Current computational workflows for comparative analyses of single-cell datasets typically use discrete clusters as input when testing for differential abundance among experimental conditions. However, clusters do not always provide the appropriate resolution and cannot capture continuous trajectories. Here we present Milo, a scalable statistical framework that performs differential abundance testing by assigning cells to partially overlapping neighborhoods on a k-nearest neighbor graph. Using simulations and single-cell RNA sequencing (scRNA-seq) data, we show that Milo can identify perturbations that are obscured by discretizing cells into clusters, that it maintains false discovery rate control across batch effects and that it outperforms alternative differential abundance testing strategies. Milo identifies the decline of a fate-biased epithelial precursor in the aging mouse thymus and identifies perturbations to multiple lineages in human cirrhotic liver. As Milo is based on a cell-cell similarity structure, it might also be applicable to single-cell data other than scRNA-seq. Milo is provided as an open-source R software package at https://github.com/MarioniLab/miloR .
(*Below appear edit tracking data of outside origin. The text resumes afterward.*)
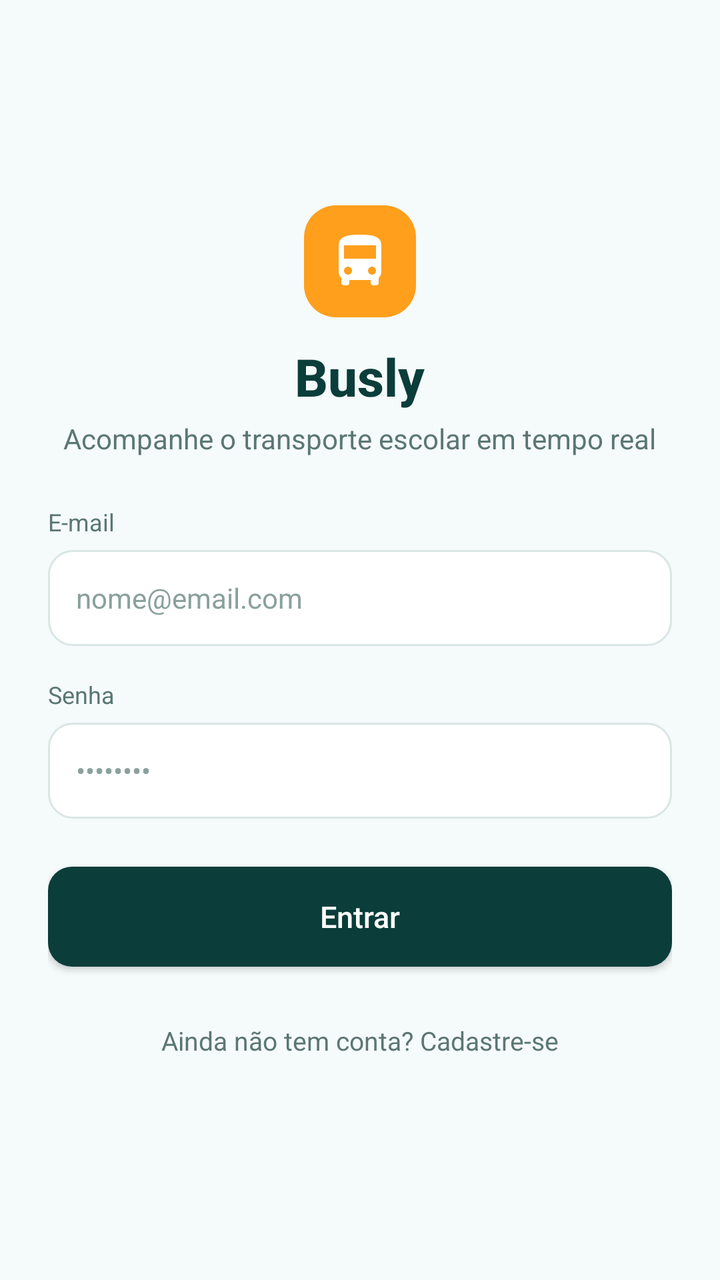
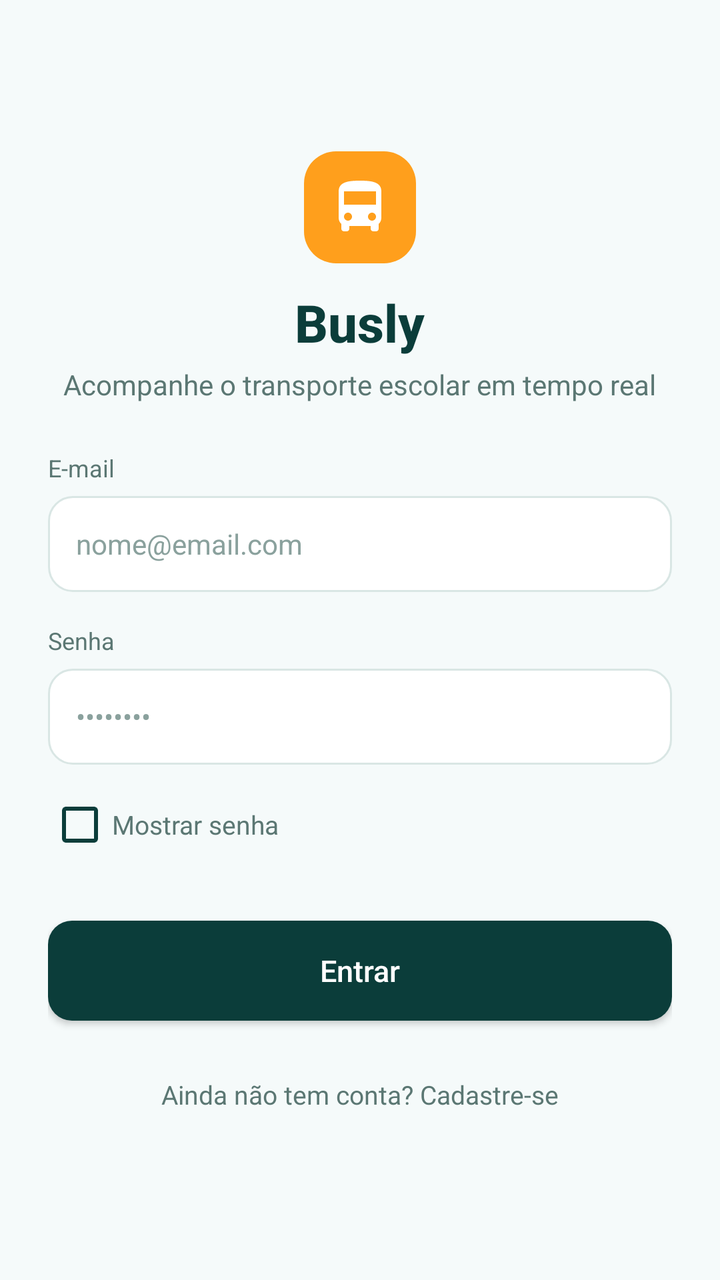

Compare the two renders of this Android layout. The source of the first and the diff that turns it into the second are given below.
<!-- AndroidManifest.xml: application theme Theme.Busly -->
<!-- res/layout/activity_login.xml -->
<?xml version="1.0" encoding="utf-8"?>
<ScrollView xmlns:android="http://schemas.android.com/apk/res/android"
    android:layout_width="match_parent"
    android:layout_height="match_parent"
    android:background="@color/busly_fundo"
    android:fillViewport="true">

    <LinearLayout
        android:layout_width="match_parent"
        android:layout_height="match_parent"
        android:gravity="center_vertical"
        android:orientation="vertical"
        android:padding="24dp">

        <FrameLayout
            android:layout_width="56dp"
            android:layout_height="56dp"
            android:layout_gravity="center_horizontal"
            android:background="@drawable/bg_logo">

            <ImageView
                android:layout_width="32dp"
                android:layout_height="32dp"
                android:layout_gravity="center"
                android:importantForAccessibility="no"
                android:src="@drawable/ic_bus" />
        </FrameLayout>

        <TextView
            android:layout_width="wrap_content"
            android:layout_height="wrap_content"
            android:layout_gravity="center_horizontal"
            android:layout_marginTop="12dp"
            android:fontFamily="sans-serif-medium"
            android:text="@string/app_name"
            android:textColor="@color/busly_primary"
            android:textSize="26sp"
            android:textStyle="bold" />

        <TextView
            style="@style/Busly.Secundario"
            android:layout_width="wrap_content"
            android:layout_height="wrap_content"
            android:layout_gravity="center_horizontal"
            android:layout_marginTop="4dp"
            android:layout_marginBottom="24dp"
            android:gravity="center"
            android:text="@string/login_subtitulo"
            android:textSize="14sp" />

        <TextView
            style="@style/Busly.Label"
            android:layout_width="wrap_content"
            android:layout_height="wrap_content"
            android:layout_marginTop="0dp"
            android:text="@string/label_email" />

        <EditText
            android:id="@+id/etEmail"
            style="@style/Busly.Campo"
            android:autofillHints="emailAddress"
            android:hint="@string/hint_email"
            android:imeOptions="actionNext"
            android:inputType="textEmailAddress" />

        <TextView
            style="@style/Busly.Label"
            android:layout_width="wrap_content"
            android:layout_height="wrap_content"
            android:text="@string/label_senha" />

        <EditText
            android:id="@+id/etSenha"
            style="@style/Busly.Campo"
            android:autofillHints="password"
            android:hint="@string/hint_senha"
            android:imeOptions="actionDone"
            android:inputType="textPassword" />

        <androidx.appcompat.widget.AppCompatButton
            android:id="@+id/btnEntrar"
            android:layout_width="match_parent"
            android:layout_height="50dp"
            android:layout_marginTop="24dp"
            android:background="@drawable/bg_botao_primario"
            android:fontFamily="sans-serif-medium"
            android:text="@string/entrar"
            android:textAllCaps="false"
            android:textColor="@color/white"
            android:textSize="15sp" />

        <TextView
            android:id="@+id/tvCadastro"
            style="@style/Busly.Secundario"
            android:layout_width="wrap_content"
            android:layout_height="wrap_content"
            android:layout_gravity="center_horizontal"
            android:layout_marginTop="20dp"
            android:padding="8dp"
            android:text="@string/sem_conta"
            android:textSize="13sp" />
    </LinearLayout>
</ScrollView>
<!-- resources referenced by this layout -->
<resources>
  <color name="busly_fundo">#F5FAFA</color>
  <color name="busly_primary">#0B3D3A</color>
  <color name="white">#FFFFFF</color>
  <!-- drawable bg_botao_primario (drawable) -->
  <?xml version="1.0" encoding="utf-8"?>
  <ripple xmlns:android="http://schemas.android.com/apk/res/android"
      android:color="#33FFFFFF">
      <item>
          <shape android:shape="rectangle">
              <solid android:color="@color/busly_primary" />
              <corners android:radius="12dp" />
          </shape>
      </item>
  </ripple>
  <!-- drawable bg_logo (drawable) -->
  <?xml version="1.0" encoding="utf-8"?>
  <shape xmlns:android="http://schemas.android.com/apk/res/android" android:shape="rectangle">
      <solid android:color="@color/busly_laranja" />
      
      <corners android:radius="16dp" />
  </shape>
  <!-- drawable ic_bus (drawable) -->
  <?xml version="1.0" encoding="utf-8"?>
  <vector xmlns:android="http://schemas.android.com/apk/res/android"
      android:width="24dp"
      android:height="24dp"
      android:viewportWidth="24"
      android:viewportHeight="24">
      <path
          android:fillColor="#FFFFFF"
          android:pathData="M4,16c0,0.88 0.39,1.67 1,2.22L5,20c0,0.55 0.45,1 1,1h1c0.55,0 1,-0.45 1,-1v-1h8v1c0,0.55 0.45,1 1,1h1c0.55,0 1,-0.45 1,-1v-1.78c0.61,-0.55 1,-1.34 1,-2.22L20,6c0,-3.5 -3.58,-4 -8,-4s-8,0.5 -8,4v10zM7.5,17c-0.83,0 -1.5,-0.67 -1.5,-1.5S6.67,14 7.5,14s1.5,0.67 1.5,1.5S8.33,17 7.5,17zM16.5,17c-0.83,0 -1.5,-0.67 -1.5,-1.5s0.67,-1.5 1.5,-1.5 1.5,0.67 1.5,1.5 -0.67,1.5 -1.5,1.5zM18,11L6,11L6,6h12v5z" />
  </vector>
  <string name="app_name">Busly</string>
  <string name="entrar">Entrar</string>
  <string name="hint_email">nome@email.com</string>
  <string name="hint_senha">••••••••</string>
  <string name="label_email">E-mail</string>
  <string name="label_senha">Senha</string>
  <string name="login_subtitulo">Acompanhe o transporte escolar em tempo real</string>
  <string name="sem_conta">Ainda não tem conta? Cadastre-se</string>
  <style name="Busly.Campo" parent="">
          <item name="android:layout_width">match_parent</item>
          <item name="android:layout_height">48dp</item>
          <item name="android:background">@drawable/bg_input</item>
          <item name="android:paddingStart">14dp</item>
          <item name="android:paddingEnd">14dp</item>
          <item name="android:textSize">14sp</item>
          <item name="android:textColor">@color/busly_primary</item>
          <item name="android:textColorHint">#8AA19D</item>
          <item name="android:singleLine">true</item>
      </style>
  <style name="Busly.Label" parent="">
          <item name="android:textSize">12sp</item>
          <item name="android:textColor">@color/busly_texto_secundario</item>
          <item name="android:layout_marginTop">16dp</item>
          <item name="android:layout_marginBottom">6dp</item>
      </style>
  <style name="Busly.Secundario" parent="">
          <item name="android:textSize">12sp</item>
          <item name="android:textColor">@color/busly_texto_secundario</item>
      </style>
  <color name="busly_laranja">#FF9F1C</color>
  <!-- drawable bg_input (drawable) -->
  <?xml version="1.0" encoding="utf-8"?>
  <shape xmlns:android="http://schemas.android.com/apk/res/android" android:shape="rectangle">
      <solid android:color="@color/white" />
      <stroke android:width="1dp" android:color="@color/busly_borda" />
      <corners android:radius="12dp" />
  </shape>
  <color name="busly_texto_secundario">#5B7773</color>
  <color name="busly_primary_variant">#082B29</color>
  <color name="busly_borda">#D9E6E4</color>
  <!-- unchanged entries left out for length: 1 -->
</resources>

<!-- the commit's change to res/layout/activity_login.xml (unified diff, before → after) -->
@@ -77,6 +77,16 @@
             android:imeOptions="actionDone"
             android:inputType="textPassword" />
 
+        <androidx.appcompat.widget.AppCompatCheckBox
+            android:id="@+id/cbMostrarSenha"
+            android:layout_width="wrap_content"
+            android:layout_height="wrap_content"
+            android:layout_marginTop="6dp"
+            android:buttonTint="@color/busly_primary"
+            android:text="@string/mostrar_senha"
+            android:textColor="@color/busly_texto_secundario"
+            android:textSize="13sp" />
+
         <androidx.appcompat.widget.AppCompatButton
             android:id="@+id/btnEntrar"
             android:layout_width="match_parent"
<!-- resource entries referenced after the edit -->
@@ -39,6 +39,7 @@
   <string name="label_email">E-mail</string>
   <string name="label_senha">Senha</string>
   <string name="login_subtitulo">Acompanhe o transporte escolar em tempo real</string>
+  <string name="mostrar_senha">Mostrar senha</string>
   <string name="sem_conta">Ainda não tem conta? Cadastre-se</string>
   <style name="Busly.Campo" parent="">
           <item name="android:layout_width">match_parent</item>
We thank S. Ghazanfar for feedback on the method; N. Kumasaka for comments on the manuscript; C. Suo, V. Kedlian, R. Elmentaite, J. P. Pett, K. Tuong and B. Stewart for feedback on the software package; and D. Burkhardt, M. Luecken and W. Lewis for discussions on benchmarking. J.C.M. acknowledges core funding from the European Molecular Biology Laboratory and core funding from Cancer Research UK (C9545/A29580), which supports M.D.M. E.D. and S.A.T. acknowledge Wellcome Sanger core funding (WT206194). N.C.H. is supported by a Wellcome Trust Senior Research Fellowship in Clinical Science (ref. 219542/Z/19/Z), the Medical Research Council and a Chan Zuckerberg Initiative Seed Network Grant.
- Cluster Analysis
- Gene Expression Profiling
- Sequence Analysis, RNA
- Single-Cell Analysis